### WORK INSTRUCTIONS
Only certain lines below are wanted: those starting at the line containing "-| HYPE | 11-07 21:00" and ending at the line containing "362 次 ｜ 正费率 100.0%", both included, each retyped exactly.

### INPUT DATA
[Start of Attachment]

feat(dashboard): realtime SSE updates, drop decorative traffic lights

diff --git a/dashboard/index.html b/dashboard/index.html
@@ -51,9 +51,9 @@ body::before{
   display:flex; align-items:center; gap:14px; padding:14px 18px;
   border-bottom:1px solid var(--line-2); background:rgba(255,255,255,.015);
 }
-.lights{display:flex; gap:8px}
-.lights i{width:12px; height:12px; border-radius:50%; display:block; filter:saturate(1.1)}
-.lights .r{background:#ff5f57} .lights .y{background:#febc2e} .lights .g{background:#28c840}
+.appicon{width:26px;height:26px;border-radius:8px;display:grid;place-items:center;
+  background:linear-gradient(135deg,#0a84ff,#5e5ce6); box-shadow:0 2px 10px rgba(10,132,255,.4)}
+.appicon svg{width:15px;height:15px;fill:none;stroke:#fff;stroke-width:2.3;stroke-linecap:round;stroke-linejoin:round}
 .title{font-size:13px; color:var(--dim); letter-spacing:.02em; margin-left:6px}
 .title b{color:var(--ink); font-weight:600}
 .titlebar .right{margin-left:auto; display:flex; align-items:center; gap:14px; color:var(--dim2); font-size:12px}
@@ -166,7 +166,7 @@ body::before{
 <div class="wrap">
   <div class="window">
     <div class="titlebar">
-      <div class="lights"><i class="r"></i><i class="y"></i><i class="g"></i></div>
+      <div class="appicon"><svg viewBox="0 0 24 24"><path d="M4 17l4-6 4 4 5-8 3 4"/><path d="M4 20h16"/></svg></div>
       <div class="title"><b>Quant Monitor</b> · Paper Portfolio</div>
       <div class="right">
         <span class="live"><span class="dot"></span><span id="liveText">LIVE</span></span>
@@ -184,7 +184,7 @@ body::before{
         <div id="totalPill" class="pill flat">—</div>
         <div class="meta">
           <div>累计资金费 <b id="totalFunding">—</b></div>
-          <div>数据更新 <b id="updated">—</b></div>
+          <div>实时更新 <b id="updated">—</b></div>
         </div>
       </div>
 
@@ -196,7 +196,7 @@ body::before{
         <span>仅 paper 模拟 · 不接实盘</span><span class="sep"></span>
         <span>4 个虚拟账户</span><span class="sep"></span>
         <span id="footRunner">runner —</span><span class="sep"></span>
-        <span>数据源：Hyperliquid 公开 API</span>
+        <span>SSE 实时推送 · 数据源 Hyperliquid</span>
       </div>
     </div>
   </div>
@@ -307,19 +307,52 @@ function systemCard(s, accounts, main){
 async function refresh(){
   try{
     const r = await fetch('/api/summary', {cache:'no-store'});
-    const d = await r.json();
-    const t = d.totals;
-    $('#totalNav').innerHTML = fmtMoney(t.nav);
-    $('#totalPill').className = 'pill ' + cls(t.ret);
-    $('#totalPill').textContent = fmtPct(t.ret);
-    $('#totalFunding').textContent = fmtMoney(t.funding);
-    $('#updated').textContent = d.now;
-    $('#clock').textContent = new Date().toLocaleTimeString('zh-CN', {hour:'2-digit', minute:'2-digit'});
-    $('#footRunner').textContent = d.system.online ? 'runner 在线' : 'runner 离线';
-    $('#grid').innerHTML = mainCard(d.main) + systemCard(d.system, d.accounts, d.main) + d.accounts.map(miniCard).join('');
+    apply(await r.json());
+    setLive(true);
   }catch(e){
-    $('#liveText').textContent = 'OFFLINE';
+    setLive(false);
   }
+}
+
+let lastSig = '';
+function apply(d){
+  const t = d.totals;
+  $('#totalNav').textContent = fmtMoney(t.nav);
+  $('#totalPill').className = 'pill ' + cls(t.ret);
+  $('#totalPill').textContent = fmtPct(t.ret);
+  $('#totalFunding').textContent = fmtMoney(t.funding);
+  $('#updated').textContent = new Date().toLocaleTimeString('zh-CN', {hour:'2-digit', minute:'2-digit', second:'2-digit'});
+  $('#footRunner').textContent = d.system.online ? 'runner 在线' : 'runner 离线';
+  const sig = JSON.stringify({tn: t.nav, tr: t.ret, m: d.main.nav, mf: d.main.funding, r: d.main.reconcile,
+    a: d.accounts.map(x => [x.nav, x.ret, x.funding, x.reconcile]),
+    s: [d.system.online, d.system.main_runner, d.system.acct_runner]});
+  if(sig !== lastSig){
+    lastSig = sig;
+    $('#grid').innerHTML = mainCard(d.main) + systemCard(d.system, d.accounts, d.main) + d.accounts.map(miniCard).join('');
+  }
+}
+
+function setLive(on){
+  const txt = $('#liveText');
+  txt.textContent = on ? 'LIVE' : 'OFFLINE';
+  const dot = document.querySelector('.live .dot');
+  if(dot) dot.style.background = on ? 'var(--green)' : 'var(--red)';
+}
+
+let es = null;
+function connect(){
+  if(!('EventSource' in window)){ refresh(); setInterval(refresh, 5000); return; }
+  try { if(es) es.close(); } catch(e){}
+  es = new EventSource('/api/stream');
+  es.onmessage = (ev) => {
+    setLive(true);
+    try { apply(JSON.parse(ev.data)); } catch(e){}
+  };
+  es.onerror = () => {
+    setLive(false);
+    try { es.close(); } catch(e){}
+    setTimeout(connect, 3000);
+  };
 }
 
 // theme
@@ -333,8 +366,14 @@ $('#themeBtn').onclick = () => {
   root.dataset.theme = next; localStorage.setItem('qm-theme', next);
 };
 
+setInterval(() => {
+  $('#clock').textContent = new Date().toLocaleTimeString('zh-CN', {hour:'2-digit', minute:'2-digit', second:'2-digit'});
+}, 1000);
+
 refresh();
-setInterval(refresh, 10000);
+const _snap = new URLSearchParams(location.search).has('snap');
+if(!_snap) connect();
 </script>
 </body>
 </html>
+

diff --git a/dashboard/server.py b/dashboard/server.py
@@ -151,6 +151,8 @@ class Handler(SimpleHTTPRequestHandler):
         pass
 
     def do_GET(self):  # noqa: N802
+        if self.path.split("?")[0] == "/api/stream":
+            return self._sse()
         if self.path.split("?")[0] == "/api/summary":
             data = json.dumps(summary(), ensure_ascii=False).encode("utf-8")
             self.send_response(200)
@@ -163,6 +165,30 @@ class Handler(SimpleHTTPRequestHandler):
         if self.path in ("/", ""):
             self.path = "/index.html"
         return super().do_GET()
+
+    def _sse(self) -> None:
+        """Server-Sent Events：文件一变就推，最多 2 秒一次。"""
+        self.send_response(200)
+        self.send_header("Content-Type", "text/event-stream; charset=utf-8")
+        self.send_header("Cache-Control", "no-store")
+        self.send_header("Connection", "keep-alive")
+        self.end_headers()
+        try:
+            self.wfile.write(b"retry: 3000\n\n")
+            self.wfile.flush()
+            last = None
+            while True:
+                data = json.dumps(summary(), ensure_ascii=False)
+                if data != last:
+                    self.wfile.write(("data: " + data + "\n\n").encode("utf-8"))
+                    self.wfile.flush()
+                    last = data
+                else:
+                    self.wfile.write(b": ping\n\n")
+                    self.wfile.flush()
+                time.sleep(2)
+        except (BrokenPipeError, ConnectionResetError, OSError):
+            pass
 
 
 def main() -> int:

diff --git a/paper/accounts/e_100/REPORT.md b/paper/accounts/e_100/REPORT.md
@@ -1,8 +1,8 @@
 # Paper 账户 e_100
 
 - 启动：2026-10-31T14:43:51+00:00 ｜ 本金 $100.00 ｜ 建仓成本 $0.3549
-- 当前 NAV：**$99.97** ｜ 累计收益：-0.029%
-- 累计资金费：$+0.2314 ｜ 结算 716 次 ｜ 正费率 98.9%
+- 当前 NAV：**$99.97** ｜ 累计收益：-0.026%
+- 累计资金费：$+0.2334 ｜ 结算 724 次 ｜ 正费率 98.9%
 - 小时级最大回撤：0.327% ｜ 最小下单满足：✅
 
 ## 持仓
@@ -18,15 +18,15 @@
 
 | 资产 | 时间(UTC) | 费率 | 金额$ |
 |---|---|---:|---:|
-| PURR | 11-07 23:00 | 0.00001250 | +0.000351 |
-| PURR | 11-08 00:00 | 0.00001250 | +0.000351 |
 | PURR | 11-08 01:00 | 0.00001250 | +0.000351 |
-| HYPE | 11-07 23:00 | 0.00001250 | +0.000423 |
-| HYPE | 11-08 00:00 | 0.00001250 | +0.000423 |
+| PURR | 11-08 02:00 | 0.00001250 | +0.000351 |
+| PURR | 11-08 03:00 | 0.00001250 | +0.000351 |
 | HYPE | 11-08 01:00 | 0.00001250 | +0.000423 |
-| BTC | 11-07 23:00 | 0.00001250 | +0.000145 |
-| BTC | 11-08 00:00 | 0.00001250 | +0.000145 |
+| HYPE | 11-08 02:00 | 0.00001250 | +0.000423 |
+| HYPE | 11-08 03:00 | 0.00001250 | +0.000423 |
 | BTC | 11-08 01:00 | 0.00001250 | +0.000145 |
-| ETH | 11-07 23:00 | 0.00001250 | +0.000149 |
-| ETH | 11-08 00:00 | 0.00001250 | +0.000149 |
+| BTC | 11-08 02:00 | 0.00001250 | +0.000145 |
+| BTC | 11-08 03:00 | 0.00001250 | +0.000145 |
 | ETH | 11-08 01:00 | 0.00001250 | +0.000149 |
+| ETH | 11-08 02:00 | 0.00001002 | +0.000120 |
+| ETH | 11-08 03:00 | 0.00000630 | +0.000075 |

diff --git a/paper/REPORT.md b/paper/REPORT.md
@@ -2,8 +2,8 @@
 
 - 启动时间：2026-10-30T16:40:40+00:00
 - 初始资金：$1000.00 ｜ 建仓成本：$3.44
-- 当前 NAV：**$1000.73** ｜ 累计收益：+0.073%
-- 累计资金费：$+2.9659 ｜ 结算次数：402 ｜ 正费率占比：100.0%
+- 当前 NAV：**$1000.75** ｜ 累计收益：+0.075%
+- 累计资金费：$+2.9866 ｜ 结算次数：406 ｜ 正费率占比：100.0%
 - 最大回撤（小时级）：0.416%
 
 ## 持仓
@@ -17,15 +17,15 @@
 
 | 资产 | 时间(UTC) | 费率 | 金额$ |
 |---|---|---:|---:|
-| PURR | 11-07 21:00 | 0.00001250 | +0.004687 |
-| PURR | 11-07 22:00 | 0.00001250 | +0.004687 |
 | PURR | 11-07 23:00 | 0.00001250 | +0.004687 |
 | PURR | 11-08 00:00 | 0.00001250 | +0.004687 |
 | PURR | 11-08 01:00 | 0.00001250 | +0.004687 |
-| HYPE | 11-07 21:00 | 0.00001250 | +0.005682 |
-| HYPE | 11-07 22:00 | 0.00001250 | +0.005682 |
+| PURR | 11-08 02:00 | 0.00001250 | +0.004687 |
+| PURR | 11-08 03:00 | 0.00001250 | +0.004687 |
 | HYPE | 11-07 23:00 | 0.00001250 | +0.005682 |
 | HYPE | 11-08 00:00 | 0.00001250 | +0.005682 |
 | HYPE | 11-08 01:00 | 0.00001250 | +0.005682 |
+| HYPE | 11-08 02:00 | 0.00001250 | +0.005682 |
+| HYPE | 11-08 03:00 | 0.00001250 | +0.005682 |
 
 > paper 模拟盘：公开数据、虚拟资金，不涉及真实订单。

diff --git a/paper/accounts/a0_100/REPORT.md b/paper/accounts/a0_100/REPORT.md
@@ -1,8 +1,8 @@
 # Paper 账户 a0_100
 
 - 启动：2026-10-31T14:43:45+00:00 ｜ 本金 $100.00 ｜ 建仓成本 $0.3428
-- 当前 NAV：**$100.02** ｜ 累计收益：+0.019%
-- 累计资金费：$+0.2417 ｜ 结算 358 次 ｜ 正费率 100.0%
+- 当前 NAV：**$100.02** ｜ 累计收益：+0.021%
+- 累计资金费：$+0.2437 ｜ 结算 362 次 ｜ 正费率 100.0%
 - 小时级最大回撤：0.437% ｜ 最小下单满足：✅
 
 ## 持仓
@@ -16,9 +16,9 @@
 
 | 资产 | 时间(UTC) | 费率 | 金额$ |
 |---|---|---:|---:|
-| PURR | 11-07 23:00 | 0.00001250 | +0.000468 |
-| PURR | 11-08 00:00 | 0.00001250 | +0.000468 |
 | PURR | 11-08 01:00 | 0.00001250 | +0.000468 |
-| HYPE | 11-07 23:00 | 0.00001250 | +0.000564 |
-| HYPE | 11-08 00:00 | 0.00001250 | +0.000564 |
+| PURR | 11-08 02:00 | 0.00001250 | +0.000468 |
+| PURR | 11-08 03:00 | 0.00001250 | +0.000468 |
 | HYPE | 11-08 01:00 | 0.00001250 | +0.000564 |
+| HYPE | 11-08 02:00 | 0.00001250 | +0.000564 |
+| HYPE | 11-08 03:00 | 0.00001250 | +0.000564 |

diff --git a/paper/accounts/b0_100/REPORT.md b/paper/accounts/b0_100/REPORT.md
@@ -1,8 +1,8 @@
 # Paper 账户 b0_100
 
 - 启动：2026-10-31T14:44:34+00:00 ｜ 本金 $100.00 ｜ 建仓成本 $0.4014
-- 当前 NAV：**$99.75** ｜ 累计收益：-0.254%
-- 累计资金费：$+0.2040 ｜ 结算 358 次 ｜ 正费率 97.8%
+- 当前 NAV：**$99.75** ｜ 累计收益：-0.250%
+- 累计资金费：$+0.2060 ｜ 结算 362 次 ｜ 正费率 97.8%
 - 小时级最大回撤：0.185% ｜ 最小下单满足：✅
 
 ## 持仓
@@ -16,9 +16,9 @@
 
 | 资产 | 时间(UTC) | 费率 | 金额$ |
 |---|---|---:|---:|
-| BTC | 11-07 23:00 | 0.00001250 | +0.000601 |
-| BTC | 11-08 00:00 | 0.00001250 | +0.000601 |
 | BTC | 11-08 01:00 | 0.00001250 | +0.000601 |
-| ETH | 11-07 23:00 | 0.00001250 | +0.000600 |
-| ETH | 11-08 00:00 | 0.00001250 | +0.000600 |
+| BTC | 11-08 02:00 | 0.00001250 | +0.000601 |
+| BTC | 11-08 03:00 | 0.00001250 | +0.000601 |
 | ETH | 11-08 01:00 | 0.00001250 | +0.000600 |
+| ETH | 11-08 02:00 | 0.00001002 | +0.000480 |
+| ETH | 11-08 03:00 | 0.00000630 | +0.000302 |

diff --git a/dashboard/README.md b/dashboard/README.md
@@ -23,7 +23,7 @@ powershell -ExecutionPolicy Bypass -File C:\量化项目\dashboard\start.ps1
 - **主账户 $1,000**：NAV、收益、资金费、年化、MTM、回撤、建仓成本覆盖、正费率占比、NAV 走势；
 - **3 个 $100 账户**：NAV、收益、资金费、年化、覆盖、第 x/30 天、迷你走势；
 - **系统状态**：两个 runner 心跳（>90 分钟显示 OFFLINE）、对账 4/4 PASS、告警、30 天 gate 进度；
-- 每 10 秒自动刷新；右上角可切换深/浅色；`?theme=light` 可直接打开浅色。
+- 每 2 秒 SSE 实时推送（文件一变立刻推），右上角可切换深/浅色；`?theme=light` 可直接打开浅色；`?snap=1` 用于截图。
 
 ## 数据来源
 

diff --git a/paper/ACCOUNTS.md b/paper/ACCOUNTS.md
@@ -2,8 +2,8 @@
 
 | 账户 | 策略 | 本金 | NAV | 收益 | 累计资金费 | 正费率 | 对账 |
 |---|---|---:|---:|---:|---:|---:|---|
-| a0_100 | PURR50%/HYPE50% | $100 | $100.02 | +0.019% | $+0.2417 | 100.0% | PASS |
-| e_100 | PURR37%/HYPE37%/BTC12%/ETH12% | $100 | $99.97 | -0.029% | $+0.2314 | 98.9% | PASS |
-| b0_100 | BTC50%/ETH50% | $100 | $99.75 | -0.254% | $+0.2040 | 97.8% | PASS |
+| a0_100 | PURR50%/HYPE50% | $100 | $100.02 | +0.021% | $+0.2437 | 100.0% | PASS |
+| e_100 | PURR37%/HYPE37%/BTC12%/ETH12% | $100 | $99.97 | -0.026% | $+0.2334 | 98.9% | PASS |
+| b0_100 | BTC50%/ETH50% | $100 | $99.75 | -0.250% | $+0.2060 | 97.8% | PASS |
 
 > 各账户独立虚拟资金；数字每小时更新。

[End of Attachment]

### FINAL ANSWER
-| HYPE | 11-07 21:00 | 0.00001250 | +0.005682 |
-| HYPE | 11-07 22:00 | 0.00001250 | +0.005682 |
+| PURR | 11-08 02:00 | 0.00001250 | +0.004687 |
+| PURR | 11-08 03:00 | 0.00001250 | +0.004687 |
 | HYPE | 11-07 23:00 | 0.00001250 | +0.005682 |
 | HYPE | 11-08 00:00 | 0.00001250 | +0.005682 |
 | HYPE | 11-08 01:00 | 0.00001250 | +0.005682 |
+| HYPE | 11-08 02:00 | 0.00001250 | +0.005682 |
+| HYPE | 11-08 03:00 | 0.00001250 | +0.005682 |
 
 > paper 模拟盘：公开数据、虚拟资金，不涉及真实订单。

diff --git a/paper/accounts/a0_100/REPORT.md b/paper/accounts/a0_100/REPORT.md
@@ -1,8 +1,8 @@
 # Paper 账户 a0_100
 
 - 启动：2026-10-31T14:43:45+00:00 ｜ 本金 $100.00 ｜ 建仓成本 $0.3428
-- 当前 NAV：**$100.02** ｜ 累计收益：+0.019%
-- 累计资金费：$+0.2417 ｜ 结算 358 次 ｜ 正费率 100.0%
+- 当前 NAV：**$100.02** ｜ 累计收益：+0.021%
+- 累计资金费：$+0.2437 ｜ 结算 362 次 ｜ 正费率 100.0%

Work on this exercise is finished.